== Segment start ==

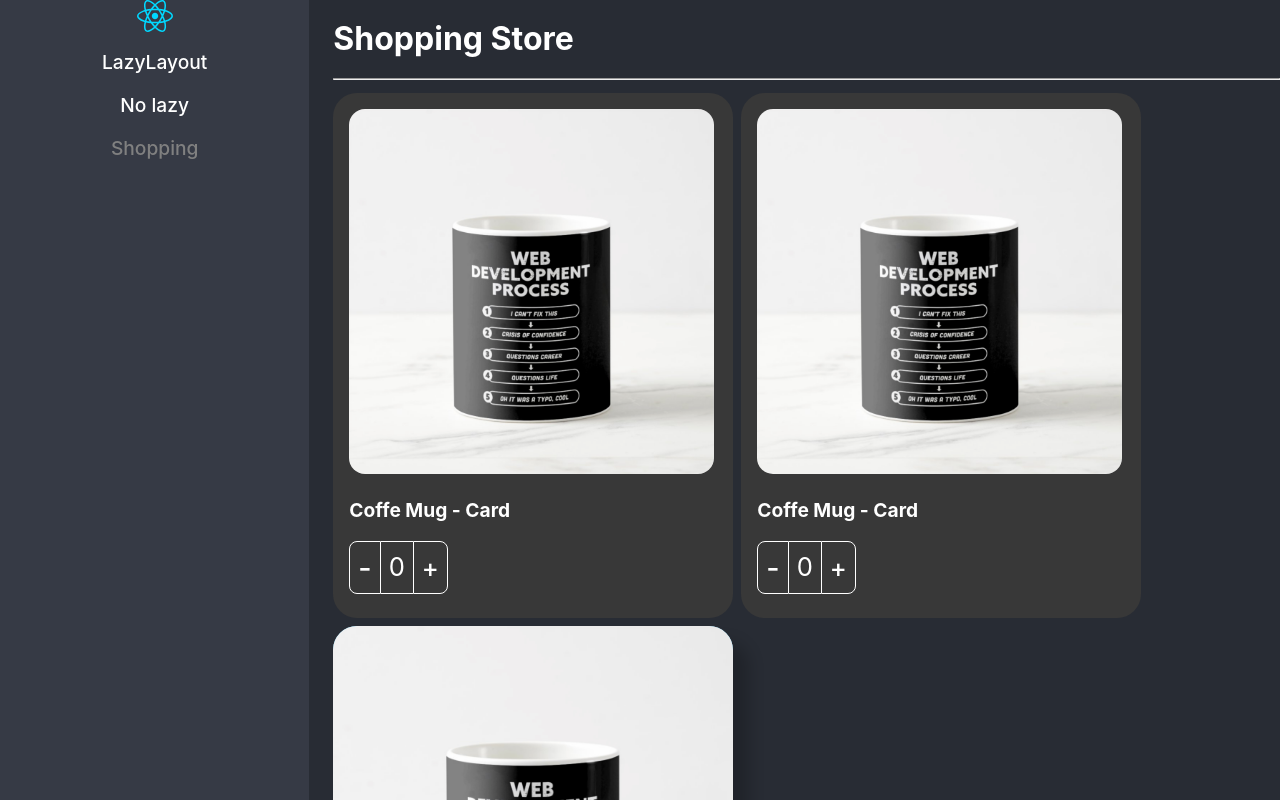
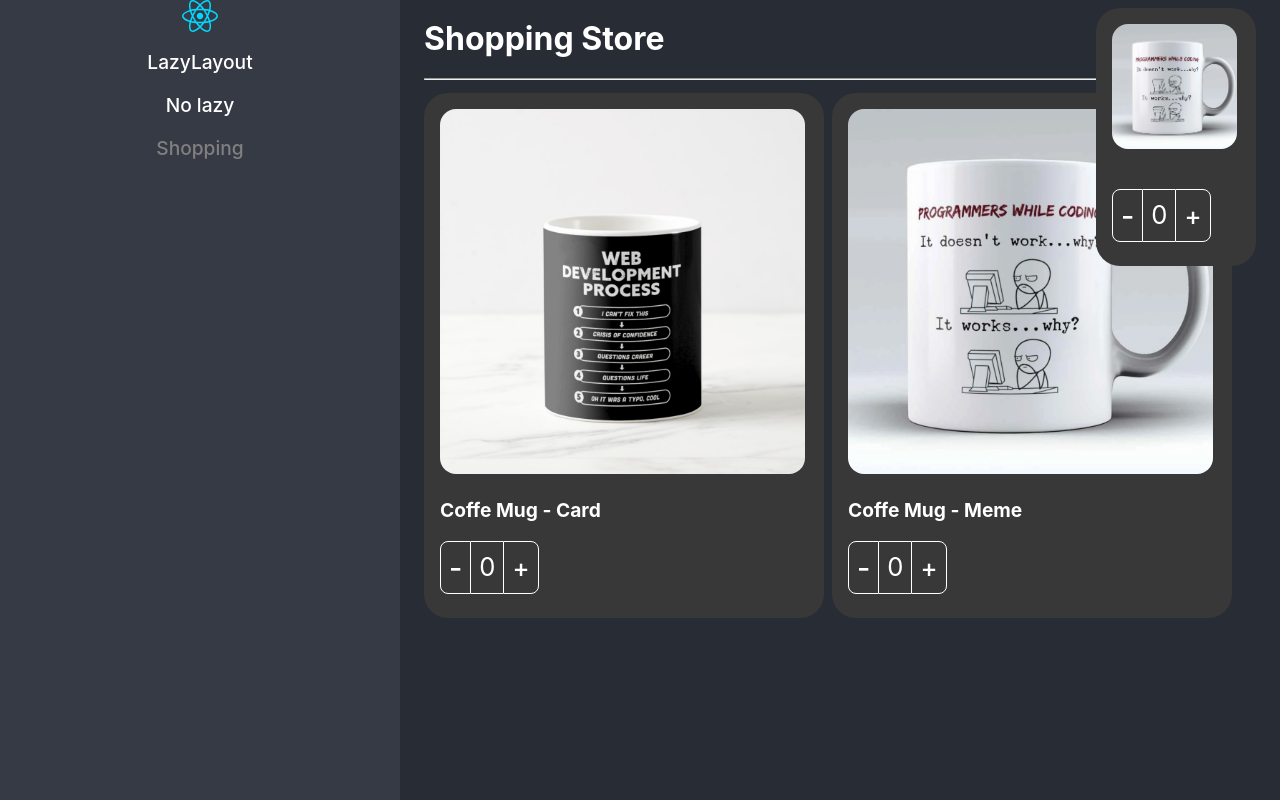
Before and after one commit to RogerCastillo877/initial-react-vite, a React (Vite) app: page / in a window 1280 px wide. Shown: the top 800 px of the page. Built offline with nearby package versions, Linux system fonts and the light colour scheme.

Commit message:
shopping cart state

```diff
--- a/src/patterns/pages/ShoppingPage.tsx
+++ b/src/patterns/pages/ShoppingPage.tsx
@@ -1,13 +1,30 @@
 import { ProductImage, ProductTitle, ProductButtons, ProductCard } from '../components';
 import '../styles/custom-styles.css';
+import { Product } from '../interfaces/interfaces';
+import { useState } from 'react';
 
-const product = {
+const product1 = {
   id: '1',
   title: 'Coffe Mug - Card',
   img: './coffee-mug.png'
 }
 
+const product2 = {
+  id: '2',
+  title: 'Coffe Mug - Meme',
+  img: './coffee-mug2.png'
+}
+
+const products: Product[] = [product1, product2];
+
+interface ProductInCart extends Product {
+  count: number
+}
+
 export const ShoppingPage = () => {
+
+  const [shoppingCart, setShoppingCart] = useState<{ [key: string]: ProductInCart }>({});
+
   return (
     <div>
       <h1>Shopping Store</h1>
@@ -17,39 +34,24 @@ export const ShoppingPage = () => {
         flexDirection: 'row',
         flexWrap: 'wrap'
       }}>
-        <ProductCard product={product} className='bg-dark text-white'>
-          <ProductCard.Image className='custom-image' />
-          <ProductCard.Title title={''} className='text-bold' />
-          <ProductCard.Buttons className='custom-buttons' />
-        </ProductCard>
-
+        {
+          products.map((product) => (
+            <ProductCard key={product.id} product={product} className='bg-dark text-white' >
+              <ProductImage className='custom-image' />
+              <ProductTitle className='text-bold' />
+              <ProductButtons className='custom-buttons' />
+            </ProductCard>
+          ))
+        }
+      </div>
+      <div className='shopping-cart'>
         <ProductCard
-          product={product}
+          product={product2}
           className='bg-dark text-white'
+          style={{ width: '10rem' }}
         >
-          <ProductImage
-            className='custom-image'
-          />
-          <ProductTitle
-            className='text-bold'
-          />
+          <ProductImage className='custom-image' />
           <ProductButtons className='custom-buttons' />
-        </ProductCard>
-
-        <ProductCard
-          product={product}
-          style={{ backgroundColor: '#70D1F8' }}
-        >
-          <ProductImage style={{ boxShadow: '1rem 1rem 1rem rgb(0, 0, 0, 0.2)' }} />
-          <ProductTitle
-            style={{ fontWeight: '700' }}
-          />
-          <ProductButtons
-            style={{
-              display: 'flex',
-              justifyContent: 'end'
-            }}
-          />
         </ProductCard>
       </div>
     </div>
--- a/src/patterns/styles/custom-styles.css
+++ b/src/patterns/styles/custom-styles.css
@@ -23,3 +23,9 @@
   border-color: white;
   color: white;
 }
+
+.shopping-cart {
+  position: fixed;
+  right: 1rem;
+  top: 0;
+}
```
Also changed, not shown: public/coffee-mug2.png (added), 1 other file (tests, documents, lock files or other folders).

== Segment end ==

» Work task: All lines with the word "ProductCard" are needed; pull them from the entries and copy each.

» Result below:
 import { ProductImage, ProductTitle, ProductButtons, ProductCard } from '../components';
-        <ProductCard product={product} className='bg-dark text-white'>
-          <ProductCard.Image className='custom-image' />
-          <ProductCard.Title title={''} className='text-bold' />
-          <ProductCard.Buttons className='custom-buttons' />
-        </ProductCard>
+            <ProductCard key={product.id} product={product} className='bg-dark text-white' >
+            </ProductCard>
         <ProductCard
-        </ProductCard>
-        <ProductCard
         </ProductCard>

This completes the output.